Breaking Barriers: Celebrating African-American Firsts in the NFL

Breaking Barriers: Celebrating African-American Firsts in the NFL - partycasino

Today, African-American pro sports players have a strong presence in the NFL, making up 60-70% of its registered players. However, that wasn't always the case.

If it wasn't for a number of strong-minded individuals who were willing to fight the status quo, the NFL wouldn't be the diverse sport that it is today. October is Black History Month in Europe, so here's a look at some of the outstanding African-Americans who broke down barriers in the NFL and the firsts they achieved.

Kenny Washington

Born in 1918, Kenny Washington played college football at UCLA before becoming the first black player to sign a pro contract with the NFL in the post-World War II modern era. It was a time when signing black players was seen as controversial, and despite his talent, Washington was passed over many times. 

Eventually, the LA Rams signed Washington along with UCLA team-mate Woody Strode, breaking down the first barrier for African-Americans in the NFL. 

Interestingly, Washington played with Jackie Robinson at UCLA too. Robinson was a prolific all-rounder but later went on to be a huge MLB star and is credited for advancing race relations in baseball.

Burl Toler

Even though players are the undoubted stars, there needs to be an all-round change to end discrimination. This extends to the officials and referees, with Burl Toler paving the way for others to follow. 

Born in 1928, Toler was the first African-American official in the NFL. His career spanned 25 seasons as both a field judge and head linesmen, and he was well-respected by all in the industry.
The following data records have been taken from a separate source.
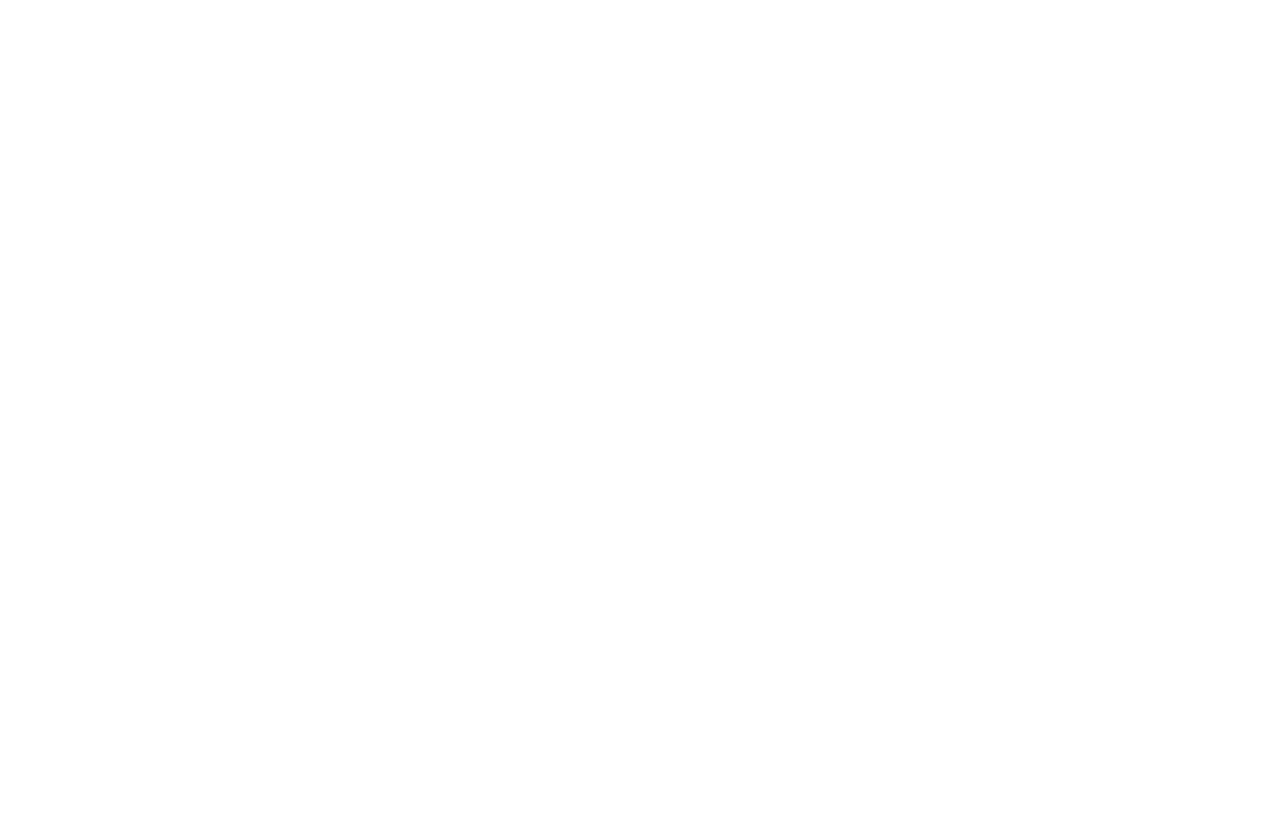
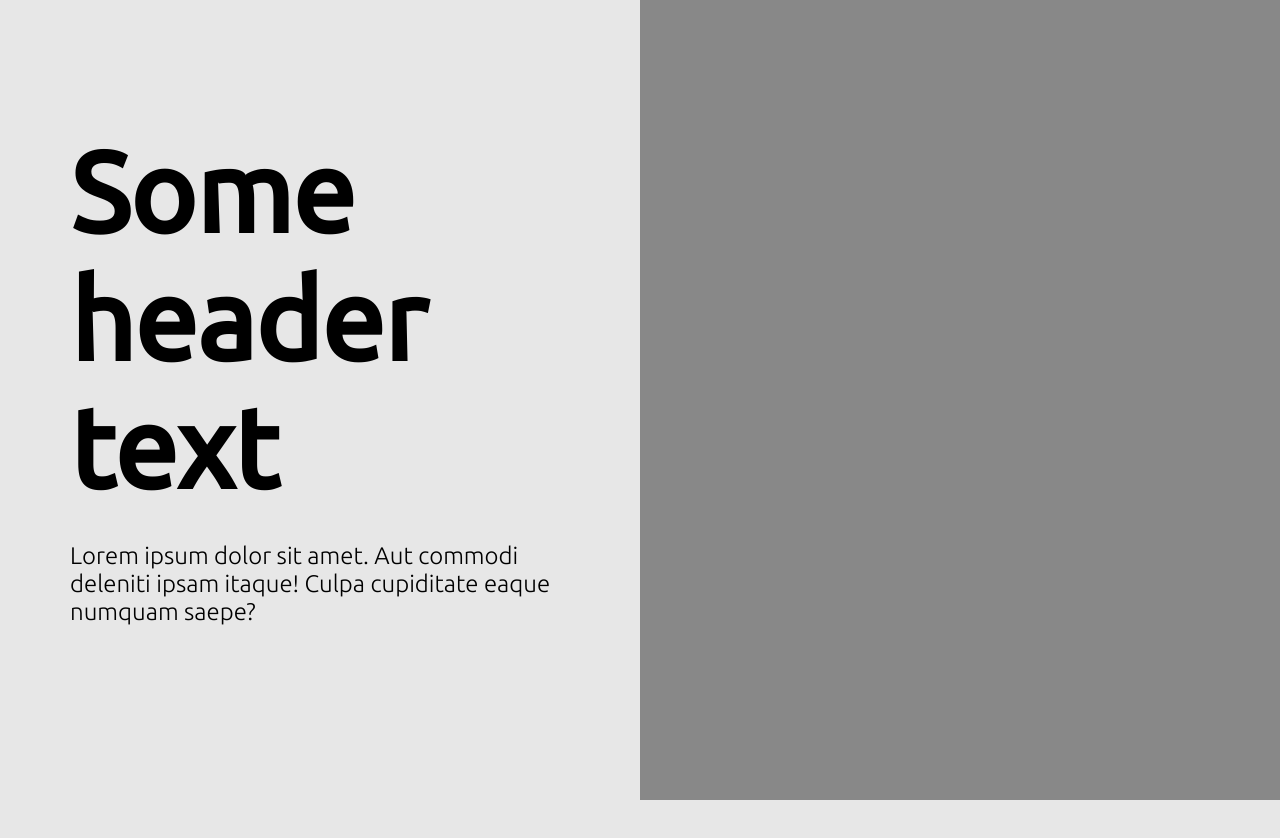
Before and after one commit to fab4u-4empion/AnimatedScroll, a plain HTML site: page index.html in a window 1280 px wide. Shown: the top 838 px of the page. Before the commit the page ends 800 px from the top, so only its background shows below. Drawn offline with Linux system fonts and the light colour scheme.

Commit message:
page 1 basic

```diff
--- /dev/null
+++ b/index.css
@@ -0,0 +1,52 @@
+@import url('https://fonts.googleapis.com/css2?family=Roboto:wght@400;500&family=Ubuntu:wght@300;400&display=swap');
+
+body {
+    background: #e7e7e7;
+    font-family: 'Ubuntu', sans-serif;
+}
+
+* {
+    margin: 0;
+    padding: 0;
+    box-sizing: border-box;
+}
+
+:root {
+    --page-1-scroll: 0;
+}
+
+.page {
+    height: 100vh;
+    position: relative;
+}
+
+.page-1 {
+    display: flex;
+    position: sticky;
+    top: 0;
+    transform: translate(0, calc(-1% * (max(var(--page-1-scroll), 30) - 30) * 100 / 30));
+}
+
+.page-1__left, .page-1__right {
+    height: 100%;
+    width: 50%;
+    font-weight: lighter;
+}
+
+.page-1__right {
+    background: rgb(136, 136, 136, calc(100% - 1% * min(var(--page-1-scroll), 30) * 100 / 30));
+}
+
+.page-1__text {
+    padding: 0 70px;
+    margin-top: 20%;
+}
+
+.page-1__text_h1 {
+    font-size: 7em;
+}
+
+.page-1__text_text {
+    font-size: 1.5em;
+    padding-top: 30px;
+}
--- a/index.html
+++ b/index.html
@@ -2,9 +2,23 @@
 <html lang="en">
 <head>
     <meta charset="UTF-8">
+    <link rel="stylesheet" href="index.css">
     <title>Animated Scroll</title>
 </head>
 <body>
-
+    <div class="page page-1">
+        <div class="page-1__left">
+            <div class="page-1__text">
+                <h1 class="page-1__text_h1">Some header text</h1>
+                <p class="page-1__text_text">Lorem ipsum dolor sit amet. Aut commodi deleniti ipsam itaque! Culpa cupiditate eaque numquam saepe?</p>
+            </div>
+        </div>
+        <div class="page-1__right"></div>
+    </div>
+    <div class="page"></div>
+    <div class="page"></div>
+    <div class="page"></div>
+    <div class="page"></div>
+    <script src="index.js"></script>
 </body>
 </html>
--- /dev/null
+++ b/index.js
@@ -0,0 +1,9 @@
+const onScroll = () => {
+    const htmlElement = document.documentElement
+    const scrollPercent = htmlElement.scrollTop / htmlElement.clientHeight
+    htmlElement.style.setProperty("--page-1-scroll", Math.min(scrollPercent * 100, 100).toString())
+}
+
+window.addEventListener("scroll", onScroll)
+
+onScroll()
```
But it was his appointment as head linesman in 1965 that he will be remembered for and his appearance as an official in the 1980 Super Bowl. On both occasions, he broke records for being the first African-American linesman, a statistic that now seems unthinkable. 

For Toler's efforts, expertise and commitment to breaking down racial discrimination in the sport, he was admitted to the Hall of Fame. 

A special mention here also goes to Johnny Grier, who became the first African-American referee in the NFL.

Emlen Tunnell

Known by the nickname of The Gremlin, Emlen Tunnell was a pro footballer who played for the New York Giants and Green Bay Packers before going on to coach. During the 14 seasons he played in the NFL (1948-1961), his record was startling. He played in nine Pro Bowls, was chosen for the All-Pro six times, was a double NFL champion, and held records for interceptions, punt return yards, interception return yards, and punt returns on retirement. 

It would have been impossible not to enshrine Emlen Tunnell into the Hall of Fame with such an outstanding record. In 1967, he became the first African-American to feature in the Hall of Fame, a critical watershed moment in black history. 

In addition to all of the above, Tunnell was also the first African-American to play for the New York Giants when he signed for them in 1948. To get that opportunity, he'd hiked from his family home to speak to the son of the Giants founder and request a try-out. A trailblazer in every way, Tunnell has a revered place in African-American history within the NFL.